By studying new ways to fight cancer, clinical trials can bring hope to patients with limited options. Clinical trials help develop breakthroughs in how we treat, diagnose, screen and prevent every type of cancer. 

At Loma Linda University Cancer Center, you have access to more open cancer trials than anywhere else in the region. Our center is one of 29 in the country recognized by the National Cancer Institute as a leader in clinical trials.

Current clinical trials

Why should I join a clinical trial?

When you volunteer for a clinical trial, you join current and future patients in the fight against cancer. Patients today live longer because of treatments that came out of past clinical trials. During a clinical trial, you may be one of the first patients to experience a future treatment (though not every trial leads to new treatments).

Our Cancer Center has been active in cancer trials since 1971. In that time, we’ve seen dramatic improvements in survival rates and quality of life for cancer patients everywhere. These results would not have been possible without help from volunteers like you. At our Cancer Center, you’ll find that:

  • Your safety is our primary concern
  • You may have access to potential new treatments early
  • Our team of coordinators helps you find the best trial for your care
  • We offer the largest number of cancer clinical trials in the region

What is a clinical trial?

A clinical trial is a study of how well new medical approaches work for people. Clinical trials are a critical step toward advances in cancer care.
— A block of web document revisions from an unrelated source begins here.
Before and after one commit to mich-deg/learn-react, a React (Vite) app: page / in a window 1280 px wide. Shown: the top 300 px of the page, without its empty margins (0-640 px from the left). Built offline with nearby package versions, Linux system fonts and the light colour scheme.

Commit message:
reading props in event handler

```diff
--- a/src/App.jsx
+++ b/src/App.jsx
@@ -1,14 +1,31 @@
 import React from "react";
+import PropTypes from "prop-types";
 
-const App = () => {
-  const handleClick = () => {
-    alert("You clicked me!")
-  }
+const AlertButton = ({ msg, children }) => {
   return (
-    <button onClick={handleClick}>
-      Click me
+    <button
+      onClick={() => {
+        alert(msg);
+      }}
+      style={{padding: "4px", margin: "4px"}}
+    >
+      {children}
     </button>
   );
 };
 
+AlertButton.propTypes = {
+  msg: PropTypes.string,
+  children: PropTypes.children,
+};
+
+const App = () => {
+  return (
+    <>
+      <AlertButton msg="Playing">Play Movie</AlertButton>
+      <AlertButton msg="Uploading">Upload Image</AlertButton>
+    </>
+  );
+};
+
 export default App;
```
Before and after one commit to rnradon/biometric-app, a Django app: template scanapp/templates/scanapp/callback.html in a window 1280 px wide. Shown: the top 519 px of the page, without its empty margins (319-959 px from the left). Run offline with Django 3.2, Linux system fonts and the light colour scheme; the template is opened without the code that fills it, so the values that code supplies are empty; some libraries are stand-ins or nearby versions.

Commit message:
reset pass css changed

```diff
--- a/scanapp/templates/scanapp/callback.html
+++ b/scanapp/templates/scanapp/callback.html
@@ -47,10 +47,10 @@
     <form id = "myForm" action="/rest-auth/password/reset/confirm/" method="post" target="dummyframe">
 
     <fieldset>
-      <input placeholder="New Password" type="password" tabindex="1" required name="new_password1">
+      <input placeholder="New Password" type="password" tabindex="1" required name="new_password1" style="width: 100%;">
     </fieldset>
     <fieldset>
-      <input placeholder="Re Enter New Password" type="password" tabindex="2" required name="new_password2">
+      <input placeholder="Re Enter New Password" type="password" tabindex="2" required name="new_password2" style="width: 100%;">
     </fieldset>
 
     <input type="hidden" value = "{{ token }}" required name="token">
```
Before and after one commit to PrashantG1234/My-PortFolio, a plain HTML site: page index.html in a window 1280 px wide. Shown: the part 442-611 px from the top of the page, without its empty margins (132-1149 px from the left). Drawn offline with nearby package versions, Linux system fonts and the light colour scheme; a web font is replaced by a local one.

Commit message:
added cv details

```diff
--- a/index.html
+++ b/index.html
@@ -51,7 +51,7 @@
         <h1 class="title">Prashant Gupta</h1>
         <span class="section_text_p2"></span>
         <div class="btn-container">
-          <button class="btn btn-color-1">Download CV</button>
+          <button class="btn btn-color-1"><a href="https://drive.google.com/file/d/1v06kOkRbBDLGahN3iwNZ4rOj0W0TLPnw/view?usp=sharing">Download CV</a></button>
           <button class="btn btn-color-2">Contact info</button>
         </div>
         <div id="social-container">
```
Trials seek to further our knowledge of cancer by answering questions about:

  • How to improve the most effective way to fight cancer: prevention
  • New methods to find cancer earlier through screening
  • More accurate, less invasive and faster ways to diagnose cancer
  • Safer and more effective treatments
  • Ways we can help patients feel better during treatment, like reducing side effects

Are clinical trials safe?

Clinical trials are reviewed for safety by a committee of experts, called an Institutional Review Board (IRB). Our IRB is responsible for patient safety, rights and privacy. If a proposed clinical trial doesn’t meet the IRB’s standards, the committee can deny approval or request researchers change it. The IRB also ensures each clinical trial is set up to produce the best results possible for current and future patients.